Delegates also made use of the improving weather during the long lunch break and, as in the last two days, there was a lot of interest in the poster displays, the fundamentals posters having been replaced by applications. 
The exhibition was also a hive of activity during the coffee and lunch breaks, and also at the evening sundowner where wine was substituted for coffee and tea around the exhibits. 
I looked in on the Process IQ booth, where Brian Whitehead and Adrian Paine were describing their products to Nora Schreithofer and Laurianne Le of Aalto University. Process IQ is an Australian Mining Equipment and Technology Services company focused on Advanced Process Solutions.
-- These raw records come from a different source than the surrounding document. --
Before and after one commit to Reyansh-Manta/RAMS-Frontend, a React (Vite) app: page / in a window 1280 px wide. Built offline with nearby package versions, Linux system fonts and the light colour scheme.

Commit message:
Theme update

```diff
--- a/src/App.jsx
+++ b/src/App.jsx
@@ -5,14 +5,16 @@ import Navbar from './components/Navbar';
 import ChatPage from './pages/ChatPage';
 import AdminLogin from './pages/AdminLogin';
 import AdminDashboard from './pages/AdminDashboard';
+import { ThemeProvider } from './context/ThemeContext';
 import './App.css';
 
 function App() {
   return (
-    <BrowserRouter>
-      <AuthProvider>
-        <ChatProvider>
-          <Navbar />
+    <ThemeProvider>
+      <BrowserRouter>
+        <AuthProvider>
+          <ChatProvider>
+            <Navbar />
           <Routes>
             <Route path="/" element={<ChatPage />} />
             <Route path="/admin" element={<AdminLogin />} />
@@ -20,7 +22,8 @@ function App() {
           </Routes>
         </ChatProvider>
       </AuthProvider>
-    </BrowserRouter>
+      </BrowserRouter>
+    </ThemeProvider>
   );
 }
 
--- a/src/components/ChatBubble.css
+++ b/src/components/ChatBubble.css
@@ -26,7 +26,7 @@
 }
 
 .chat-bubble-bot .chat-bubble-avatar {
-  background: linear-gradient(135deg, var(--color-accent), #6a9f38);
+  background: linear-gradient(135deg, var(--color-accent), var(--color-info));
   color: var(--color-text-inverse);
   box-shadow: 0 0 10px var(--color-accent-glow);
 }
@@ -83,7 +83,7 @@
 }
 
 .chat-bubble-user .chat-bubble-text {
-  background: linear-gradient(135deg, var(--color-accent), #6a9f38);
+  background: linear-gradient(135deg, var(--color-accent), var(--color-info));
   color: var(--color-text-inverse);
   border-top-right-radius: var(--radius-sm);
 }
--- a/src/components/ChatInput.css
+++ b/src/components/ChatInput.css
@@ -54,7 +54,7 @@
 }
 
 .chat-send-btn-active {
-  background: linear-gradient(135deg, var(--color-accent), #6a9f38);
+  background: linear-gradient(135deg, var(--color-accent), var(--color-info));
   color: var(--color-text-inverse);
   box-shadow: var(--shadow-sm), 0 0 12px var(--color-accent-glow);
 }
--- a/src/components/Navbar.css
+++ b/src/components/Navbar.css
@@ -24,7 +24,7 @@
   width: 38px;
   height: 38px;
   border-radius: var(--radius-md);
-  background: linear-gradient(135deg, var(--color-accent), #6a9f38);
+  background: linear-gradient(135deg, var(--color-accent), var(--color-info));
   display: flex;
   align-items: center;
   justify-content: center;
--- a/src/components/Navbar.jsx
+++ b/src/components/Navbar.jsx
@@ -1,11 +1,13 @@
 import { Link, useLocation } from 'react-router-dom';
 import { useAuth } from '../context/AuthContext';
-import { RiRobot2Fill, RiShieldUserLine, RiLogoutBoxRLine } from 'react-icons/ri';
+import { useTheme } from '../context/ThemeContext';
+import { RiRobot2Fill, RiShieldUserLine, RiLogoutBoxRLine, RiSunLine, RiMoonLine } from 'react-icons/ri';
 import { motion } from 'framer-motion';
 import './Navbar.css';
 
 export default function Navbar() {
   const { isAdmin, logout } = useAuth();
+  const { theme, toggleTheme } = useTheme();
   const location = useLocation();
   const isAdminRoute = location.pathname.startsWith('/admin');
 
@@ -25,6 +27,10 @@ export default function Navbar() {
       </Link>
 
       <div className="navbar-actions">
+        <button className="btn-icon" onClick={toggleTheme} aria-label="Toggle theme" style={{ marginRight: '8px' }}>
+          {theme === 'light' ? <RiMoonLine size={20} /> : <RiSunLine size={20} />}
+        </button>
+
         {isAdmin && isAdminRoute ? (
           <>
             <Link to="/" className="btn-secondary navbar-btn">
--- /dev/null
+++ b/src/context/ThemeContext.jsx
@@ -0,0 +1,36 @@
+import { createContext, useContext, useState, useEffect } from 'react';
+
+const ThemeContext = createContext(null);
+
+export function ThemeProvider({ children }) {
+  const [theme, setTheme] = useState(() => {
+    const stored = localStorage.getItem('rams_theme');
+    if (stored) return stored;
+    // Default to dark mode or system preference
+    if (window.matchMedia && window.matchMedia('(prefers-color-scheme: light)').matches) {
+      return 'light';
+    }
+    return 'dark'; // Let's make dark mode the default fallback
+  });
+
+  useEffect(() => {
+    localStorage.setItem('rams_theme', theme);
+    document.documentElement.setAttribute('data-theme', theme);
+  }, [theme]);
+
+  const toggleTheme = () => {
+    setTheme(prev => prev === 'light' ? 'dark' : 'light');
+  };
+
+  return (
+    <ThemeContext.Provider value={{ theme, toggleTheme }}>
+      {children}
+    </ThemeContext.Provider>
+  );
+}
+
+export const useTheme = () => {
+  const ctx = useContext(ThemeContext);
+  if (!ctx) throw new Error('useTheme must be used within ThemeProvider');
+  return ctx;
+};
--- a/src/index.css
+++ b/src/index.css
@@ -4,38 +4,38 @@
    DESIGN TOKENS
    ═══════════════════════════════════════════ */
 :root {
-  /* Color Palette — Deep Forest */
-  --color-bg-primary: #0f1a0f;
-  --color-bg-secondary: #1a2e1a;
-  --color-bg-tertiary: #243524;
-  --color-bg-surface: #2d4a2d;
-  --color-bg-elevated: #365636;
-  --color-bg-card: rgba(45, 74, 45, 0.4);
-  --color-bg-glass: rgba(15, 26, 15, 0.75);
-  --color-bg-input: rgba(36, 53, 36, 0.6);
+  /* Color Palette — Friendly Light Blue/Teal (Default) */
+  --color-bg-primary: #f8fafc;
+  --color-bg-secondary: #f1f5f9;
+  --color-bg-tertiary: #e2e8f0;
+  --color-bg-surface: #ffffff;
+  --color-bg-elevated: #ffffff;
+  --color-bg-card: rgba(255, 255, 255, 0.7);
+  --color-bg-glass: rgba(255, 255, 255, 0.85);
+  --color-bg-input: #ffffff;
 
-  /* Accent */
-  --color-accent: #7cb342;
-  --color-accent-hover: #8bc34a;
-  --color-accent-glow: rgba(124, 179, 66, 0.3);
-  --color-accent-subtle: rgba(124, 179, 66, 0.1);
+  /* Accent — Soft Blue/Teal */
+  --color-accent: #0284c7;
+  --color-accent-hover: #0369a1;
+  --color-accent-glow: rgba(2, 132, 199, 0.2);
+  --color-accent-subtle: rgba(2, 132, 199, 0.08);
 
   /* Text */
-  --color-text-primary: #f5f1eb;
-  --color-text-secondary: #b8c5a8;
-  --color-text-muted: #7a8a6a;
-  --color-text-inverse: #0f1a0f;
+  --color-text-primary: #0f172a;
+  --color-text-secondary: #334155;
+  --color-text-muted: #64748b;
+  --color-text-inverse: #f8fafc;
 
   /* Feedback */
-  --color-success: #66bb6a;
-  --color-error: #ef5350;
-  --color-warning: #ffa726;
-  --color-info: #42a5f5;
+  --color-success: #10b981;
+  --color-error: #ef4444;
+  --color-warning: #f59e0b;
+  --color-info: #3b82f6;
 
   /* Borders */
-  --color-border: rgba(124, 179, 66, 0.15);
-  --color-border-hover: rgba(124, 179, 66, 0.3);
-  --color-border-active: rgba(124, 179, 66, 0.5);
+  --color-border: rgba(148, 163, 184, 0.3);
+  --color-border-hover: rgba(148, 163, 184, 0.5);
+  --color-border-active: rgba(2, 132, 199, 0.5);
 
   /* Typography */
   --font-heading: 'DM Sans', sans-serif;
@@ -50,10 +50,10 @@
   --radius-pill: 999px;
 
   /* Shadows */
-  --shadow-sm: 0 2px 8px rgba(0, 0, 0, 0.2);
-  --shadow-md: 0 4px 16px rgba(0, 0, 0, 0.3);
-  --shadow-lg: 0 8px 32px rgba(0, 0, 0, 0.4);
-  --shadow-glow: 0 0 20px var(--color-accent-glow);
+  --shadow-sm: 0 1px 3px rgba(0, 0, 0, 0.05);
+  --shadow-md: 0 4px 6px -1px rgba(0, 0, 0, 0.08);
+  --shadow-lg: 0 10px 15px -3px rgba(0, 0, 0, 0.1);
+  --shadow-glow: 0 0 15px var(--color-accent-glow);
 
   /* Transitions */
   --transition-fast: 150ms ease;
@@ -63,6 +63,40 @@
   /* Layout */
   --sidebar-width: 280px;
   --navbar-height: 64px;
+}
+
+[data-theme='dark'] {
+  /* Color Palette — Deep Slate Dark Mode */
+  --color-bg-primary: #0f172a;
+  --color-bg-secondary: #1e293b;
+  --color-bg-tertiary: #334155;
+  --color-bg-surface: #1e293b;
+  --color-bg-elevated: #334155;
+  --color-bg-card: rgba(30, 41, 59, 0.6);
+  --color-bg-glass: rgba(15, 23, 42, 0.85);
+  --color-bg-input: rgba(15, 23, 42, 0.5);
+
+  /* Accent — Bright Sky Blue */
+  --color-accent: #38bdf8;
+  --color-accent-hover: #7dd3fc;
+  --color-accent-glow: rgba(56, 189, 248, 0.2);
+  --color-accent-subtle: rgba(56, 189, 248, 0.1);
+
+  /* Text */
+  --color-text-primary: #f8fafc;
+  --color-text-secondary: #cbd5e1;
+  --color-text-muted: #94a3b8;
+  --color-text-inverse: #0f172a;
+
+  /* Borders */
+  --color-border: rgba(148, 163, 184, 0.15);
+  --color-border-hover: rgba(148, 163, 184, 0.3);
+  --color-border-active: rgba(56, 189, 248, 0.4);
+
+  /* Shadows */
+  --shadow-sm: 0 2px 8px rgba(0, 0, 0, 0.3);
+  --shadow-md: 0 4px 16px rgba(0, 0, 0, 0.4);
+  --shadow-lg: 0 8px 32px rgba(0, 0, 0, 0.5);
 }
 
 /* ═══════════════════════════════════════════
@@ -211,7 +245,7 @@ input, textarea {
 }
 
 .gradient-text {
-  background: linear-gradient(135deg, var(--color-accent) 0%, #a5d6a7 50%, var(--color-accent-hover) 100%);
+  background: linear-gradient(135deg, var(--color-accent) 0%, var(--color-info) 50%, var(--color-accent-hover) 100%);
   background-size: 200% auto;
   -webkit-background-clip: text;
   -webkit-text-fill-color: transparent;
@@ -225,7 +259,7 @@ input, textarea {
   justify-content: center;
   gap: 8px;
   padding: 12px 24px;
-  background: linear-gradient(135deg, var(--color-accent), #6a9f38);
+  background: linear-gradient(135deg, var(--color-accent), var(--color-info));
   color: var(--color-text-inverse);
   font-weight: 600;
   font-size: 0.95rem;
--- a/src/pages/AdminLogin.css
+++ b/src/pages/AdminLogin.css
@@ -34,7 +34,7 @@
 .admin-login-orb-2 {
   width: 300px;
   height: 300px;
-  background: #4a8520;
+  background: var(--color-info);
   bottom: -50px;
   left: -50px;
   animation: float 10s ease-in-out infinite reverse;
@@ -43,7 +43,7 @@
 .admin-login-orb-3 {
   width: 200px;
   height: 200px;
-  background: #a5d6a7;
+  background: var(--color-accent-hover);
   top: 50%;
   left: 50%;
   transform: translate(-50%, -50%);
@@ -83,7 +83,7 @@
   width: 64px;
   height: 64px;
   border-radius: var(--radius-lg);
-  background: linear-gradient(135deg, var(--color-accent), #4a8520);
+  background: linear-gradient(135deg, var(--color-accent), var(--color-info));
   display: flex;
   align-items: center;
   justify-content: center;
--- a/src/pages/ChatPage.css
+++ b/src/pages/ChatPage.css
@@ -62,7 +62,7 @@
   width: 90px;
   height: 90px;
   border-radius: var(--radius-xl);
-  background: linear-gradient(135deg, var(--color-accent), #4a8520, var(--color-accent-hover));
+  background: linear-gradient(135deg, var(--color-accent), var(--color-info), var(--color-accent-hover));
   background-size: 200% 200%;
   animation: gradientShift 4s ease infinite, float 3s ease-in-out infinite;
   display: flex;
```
Several of Process IQ’s technologies include the MillSlicer (Advanced Mill Measurement Instrumentation), MillStar & FloatStar Advanced Control Systems, and MillROC – Milling Remote Optimisation Consulting.
Brian, Adrian, Nora and Laurianne
It was good to welcome a number of visitors today. Diana Drinkwater is over from Australia as a representative of the International Mineral Processing Council, which is meeting in Cape Town this week.
Diana with Virginia Lawson and Stephen Johnson of Glencore
We had two sundowner visitors from nearby UCT. Megan Becker is MEI Consultant to Process Mineralogy '20, which will be held at the Vineyard next October, immediately prior to the Cape Town IMPC.
Aubrey Mainza is much involved with the IMPC organisation, and is consultant to Comminution '20 in April at the Vineyard.
Aubrey (3rd right) at the sundowner
And visiting the Outotec booth were the company's biohydrometallurgy specialists, Jan van Niekerk and Waldemar Olivier, photographed in the Outotec booth with Angie Voges. Jan was a keynote speaker at Biohydromet '16 in Falmouth, and both he and Waldemar hope to be at Biomining '20, also in Falmouth.
Outotec's Waldemar, Angie an Jan

Wednesday, 13 November 2019

Day 2 at Flotation '19

Another long day with 20 presentations in the two technical sessions, but as always, plenty of time to mingle with the exhibitors, and view the posters. 
The first coffee break started well for us when conference sponsor Metso agreed to sponsor our next conference in Cape Town, Comminution '20.
Pauline Choshane and Jon seal agreement on Metso's sponsorship of Comminution '20
Turkish company USK Kimya A.Sis one of the leading developers and manufacturers of sodium carboxymethyl cellulose (CMC) and polyanionic cellulose (PAC), specialising in development and production of different types of CMC and PAC. The company is represented at the conference by Belma Sonmez, who is pictured (centre) below talking to Romke Kuyvenhoven and Kari Heiskanen.
It's great to have six representatives from Katanga Mining Limited, which operates a large-scale copper-cobalt mine complex in the Democratic Republic of Congo (DRC) through two joint ventures, Kamoto Copper Company (KCC) and DRC Copper and Cobalt Project (DCP). The KCC joint venture produced its first copper cathode in December 2007. I was pleased to hear that one of the delegates, Andrew Molloy, has degree in mining geology and an MSc in mineral processing from Camborne School of Mines.
Also good to see Pavel Milenky and Yaarit Boker, from ICl Rotem Amfert, our first ever delegates from Israel at a flotation conference. ICL is a world leader in specialty fertilizers, bromine and flame retardants. It produces approximately a third of the world’s bromine, and is the world’s sixth largest potash producer, as well as one of its leading providers of pure phosphoric acid.
Yaarit and Pavel
Back in the exhibition I caught up with the Maelgwyn Mineral Services (MMS) team, who were talking to Martyn Hay of Eurus Mineral Consultants. MMS is a regular sponsor of MEI's flotation and comminution conferences and will be back in Cape Town next April for Comminution '20.
Martyn Hay (2nd right) with the MMS team
With around 290 delegates, the overflow room is proving to be popular, as always. Here delegates can hear and see the presentations which are live-streamed from the main conference room, and can move freely in and out of the room, and catch up with work with an ear to the presentations.
Despite Table Mountain being obscured by cloud all day, I think most delegates appreciated a break away from the conference atmosphere with a fine evening dinner and entertainment at the beautiful Kirstenbosch Botanical Gardens.